------ Provided data ------

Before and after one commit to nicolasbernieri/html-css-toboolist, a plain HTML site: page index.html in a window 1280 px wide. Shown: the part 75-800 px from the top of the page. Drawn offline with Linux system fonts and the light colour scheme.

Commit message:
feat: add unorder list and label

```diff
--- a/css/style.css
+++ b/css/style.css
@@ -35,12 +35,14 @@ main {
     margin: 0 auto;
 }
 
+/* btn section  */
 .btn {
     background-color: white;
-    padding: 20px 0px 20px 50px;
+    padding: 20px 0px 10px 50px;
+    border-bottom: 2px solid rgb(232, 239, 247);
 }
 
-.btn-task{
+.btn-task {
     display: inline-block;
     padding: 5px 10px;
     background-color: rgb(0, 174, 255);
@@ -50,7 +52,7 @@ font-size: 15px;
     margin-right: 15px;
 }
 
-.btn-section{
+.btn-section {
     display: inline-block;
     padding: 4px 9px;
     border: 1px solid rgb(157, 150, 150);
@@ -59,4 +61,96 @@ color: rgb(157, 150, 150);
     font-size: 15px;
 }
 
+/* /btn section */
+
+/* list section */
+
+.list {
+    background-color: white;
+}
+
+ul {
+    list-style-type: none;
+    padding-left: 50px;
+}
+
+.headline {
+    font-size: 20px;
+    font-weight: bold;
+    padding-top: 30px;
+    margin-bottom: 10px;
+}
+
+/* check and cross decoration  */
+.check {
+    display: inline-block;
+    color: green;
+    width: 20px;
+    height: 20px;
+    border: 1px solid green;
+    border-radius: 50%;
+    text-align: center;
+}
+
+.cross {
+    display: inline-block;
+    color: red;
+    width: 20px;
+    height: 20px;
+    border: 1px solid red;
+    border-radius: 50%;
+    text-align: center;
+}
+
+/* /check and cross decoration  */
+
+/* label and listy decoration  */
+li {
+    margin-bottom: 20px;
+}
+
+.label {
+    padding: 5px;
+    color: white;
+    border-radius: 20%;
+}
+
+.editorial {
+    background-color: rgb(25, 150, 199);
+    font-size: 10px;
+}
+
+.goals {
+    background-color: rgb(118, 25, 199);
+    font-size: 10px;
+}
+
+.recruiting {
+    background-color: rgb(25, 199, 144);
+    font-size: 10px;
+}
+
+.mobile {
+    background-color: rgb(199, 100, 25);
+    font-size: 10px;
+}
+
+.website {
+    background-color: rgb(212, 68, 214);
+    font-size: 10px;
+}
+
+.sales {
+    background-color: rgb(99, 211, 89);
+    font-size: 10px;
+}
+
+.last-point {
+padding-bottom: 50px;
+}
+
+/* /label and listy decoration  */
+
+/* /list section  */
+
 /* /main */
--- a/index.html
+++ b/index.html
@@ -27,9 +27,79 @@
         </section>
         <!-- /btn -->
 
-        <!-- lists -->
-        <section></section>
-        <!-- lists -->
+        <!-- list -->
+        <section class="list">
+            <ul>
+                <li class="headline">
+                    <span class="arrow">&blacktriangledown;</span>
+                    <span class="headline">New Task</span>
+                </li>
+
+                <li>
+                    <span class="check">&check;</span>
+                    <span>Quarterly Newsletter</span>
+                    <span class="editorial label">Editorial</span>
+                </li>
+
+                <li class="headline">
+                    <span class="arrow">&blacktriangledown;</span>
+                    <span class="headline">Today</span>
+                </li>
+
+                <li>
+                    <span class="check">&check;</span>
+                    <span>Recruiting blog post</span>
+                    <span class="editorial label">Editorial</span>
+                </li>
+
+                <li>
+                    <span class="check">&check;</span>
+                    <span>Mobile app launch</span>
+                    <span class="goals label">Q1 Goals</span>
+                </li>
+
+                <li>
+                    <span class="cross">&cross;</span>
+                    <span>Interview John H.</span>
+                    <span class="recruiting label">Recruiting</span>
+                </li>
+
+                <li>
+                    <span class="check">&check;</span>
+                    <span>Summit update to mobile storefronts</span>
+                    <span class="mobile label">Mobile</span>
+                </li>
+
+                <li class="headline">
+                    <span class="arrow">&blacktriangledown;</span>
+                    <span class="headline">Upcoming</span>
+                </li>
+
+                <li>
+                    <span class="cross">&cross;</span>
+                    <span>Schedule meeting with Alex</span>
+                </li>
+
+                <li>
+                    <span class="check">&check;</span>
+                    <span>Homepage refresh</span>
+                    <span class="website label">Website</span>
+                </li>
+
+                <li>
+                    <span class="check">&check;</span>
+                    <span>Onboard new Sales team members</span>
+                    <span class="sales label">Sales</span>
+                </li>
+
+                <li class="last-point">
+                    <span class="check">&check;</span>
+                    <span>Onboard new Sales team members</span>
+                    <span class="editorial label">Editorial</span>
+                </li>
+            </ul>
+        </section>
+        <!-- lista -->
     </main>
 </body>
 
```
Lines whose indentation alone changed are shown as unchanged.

------

[Exercise objective]:
Each entry in the listing is to be output exactly as given.

[The completed task]:
Before and after one commit to nicolasbernieri/html-css-toboolist, a plain HTML site: page index.html in a window 1280 px wide. Shown: the part 75-800 px from the top of the page. Drawn offline with Linux system fonts and the light colour scheme.

Commit message:
feat: add unorder list and label

```diff
--- a/css/style.css
+++ b/css/style.css
@@ -35,12 +35,14 @@ main {
     margin: 0 auto;
 }
 
+/* btn section  */
 .btn {
     background-color: white;
-    padding: 20px 0px 20px 50px;
+    padding: 20px 0px 10px 50px;
+    border-bottom: 2px solid rgb(232, 239, 247);
 }
 
-.btn-task{
+.btn-task {
     display: inline-block;
     padding: 5px 10px;
     background-color: rgb(0, 174, 255);
@@ -50,7 +52,7 @@ font-size: 15px;
     margin-right: 15px;
 }
 
-.btn-section{
+.btn-section {
     display: inline-block;
     padding: 4px 9px;
     border: 1px solid rgb(157, 150, 150);
@@ -59,4 +61,96 @@ color: rgb(157, 150, 150);
     font-size: 15px;
 }
 
+/* /btn section */
+
+/* list section */
+
+.list {
+    background-color: white;
+}
+
+ul {
+    list-style-type: none;
+    padding-left: 50px;
+}
+
+.headline {
+    font-size: 20px;
+    font-weight: bold;
+    padding-top: 30px;
+    margin-bottom: 10px;
+}
+
+/* check and cross decoration  */
+.check {
+    display: inline-block;
+    color: green;
+    width: 20px;
+    height: 20px;
+    border: 1px solid green;
+    border-radius: 50%;
+    text-align: center;
+}
+
+.cross {
+    display: inline-block;
+    color: red;
+    width: 20px;
+    height: 20px;
+    border: 1px solid red;
+    border-radius: 50%;
+    text-align: center;
+}
+
+/* /check and cross decoration  */
+
+/* label and listy decoration  */
+li {
+    margin-bottom: 20px;
+}
+
+.label {
+    padding: 5px;
+    color: white;
+    border-radius: 20%;
+}
+
+.editorial {
+    background-color: rgb(25, 150, 199);
+    font-size: 10px;
+}
+
+.goals {
+    background-color: rgb(118, 25, 199);
+    font-size: 10px;
+}
+
+.recruiting {
+    background-color: rgb(25, 199, 144);
+    font-size: 10px;
+}
+
+.mobile {
+    background-color: rgb(199, 100, 25);
+    font-size: 10px;
+}
+
+.website {
+    background-color: rgb(212, 68, 214);
+    font-size: 10px;
+}
+
+.sales {
+    background-color: rgb(99, 211, 89);
+    font-size: 10px;
+}
+
+.last-point {
+padding-bottom: 50px;
+}
+
+/* /label and listy decoration  */
+
+/* /list section  */
+
 /* /main */
--- a/index.html
+++ b/index.html
@@ -27,9 +27,79 @@
         </section>
         <!-- /btn -->
 
-        <!-- lists -->
-        <section></section>
-        <!-- lists -->
+        <!-- list -->
+        <section class="list">
+            <ul>
+                <li class="headline">
+                    <span class="arrow">&blacktriangledown;</span>
+                    <span class="headline">New Task</span>
+                </li>
+
+                <li>
+                    <span class="check">&check;</span>
+                    <span>Quarterly Newsletter</span>
+                    <span class="editorial label">Editorial</span>
+                </li>
+
+                <li class="headline">
+                    <span class="arrow">&blacktriangledown;</span>
+                    <span class="headline">Today</span>
+                </li>
+
+                <li>
+                    <span class="check">&check;</span>
+                    <span>Recruiting blog post</span>
+                    <span class="editorial label">Editorial</span>
+                </li>
+
+                <li>
+                    <span class="check">&check;</span>
+                    <span>Mobile app launch</span>
+                    <span class="goals label">Q1 Goals</span>
+                </li>
+
+                <li>
+                    <span class="cross">&cross;</span>
+                    <span>Interview John H.</span>
+                    <span class="recruiting label">Recruiting</span>
+                </li>
+
+                <li>
+                    <span class="check">&check;</span>
+                    <span>Summit update to mobile storefronts</span>
+                    <span class="mobile label">Mobile</span>
+                </li>
+
+                <li class="headline">
+                    <span class="arrow">&blacktriangledown;</span>
+                    <span class="headline">Upcoming</span>
+                </li>
+
+                <li>
+                    <span class="cross">&cross;</span>
+                    <span>Schedule meeting with Alex</span>
+                </li>
+
+                <li>
+                    <span class="check">&check;</span>
+                    <span>Homepage refresh</span>
+                    <span class="website label">Website</span>
+                </li>
+
+                <li>
+                    <span class="check">&check;</span>
+                    <span>Onboard new Sales team members</span>
+                    <span class="sales label">Sales</span>
+                </li>
+
+                <li class="last-point">
+                    <span class="check">&check;</span>
+                    <span>Onboard new Sales team members</span>
+                    <span class="editorial label">Editorial</span>
+                </li>
+            </ul>
+        </section>
+        <!-- lista -->
     </main>
 </body>
 
```
Lines whose indentation alone changed are shown as unchanged.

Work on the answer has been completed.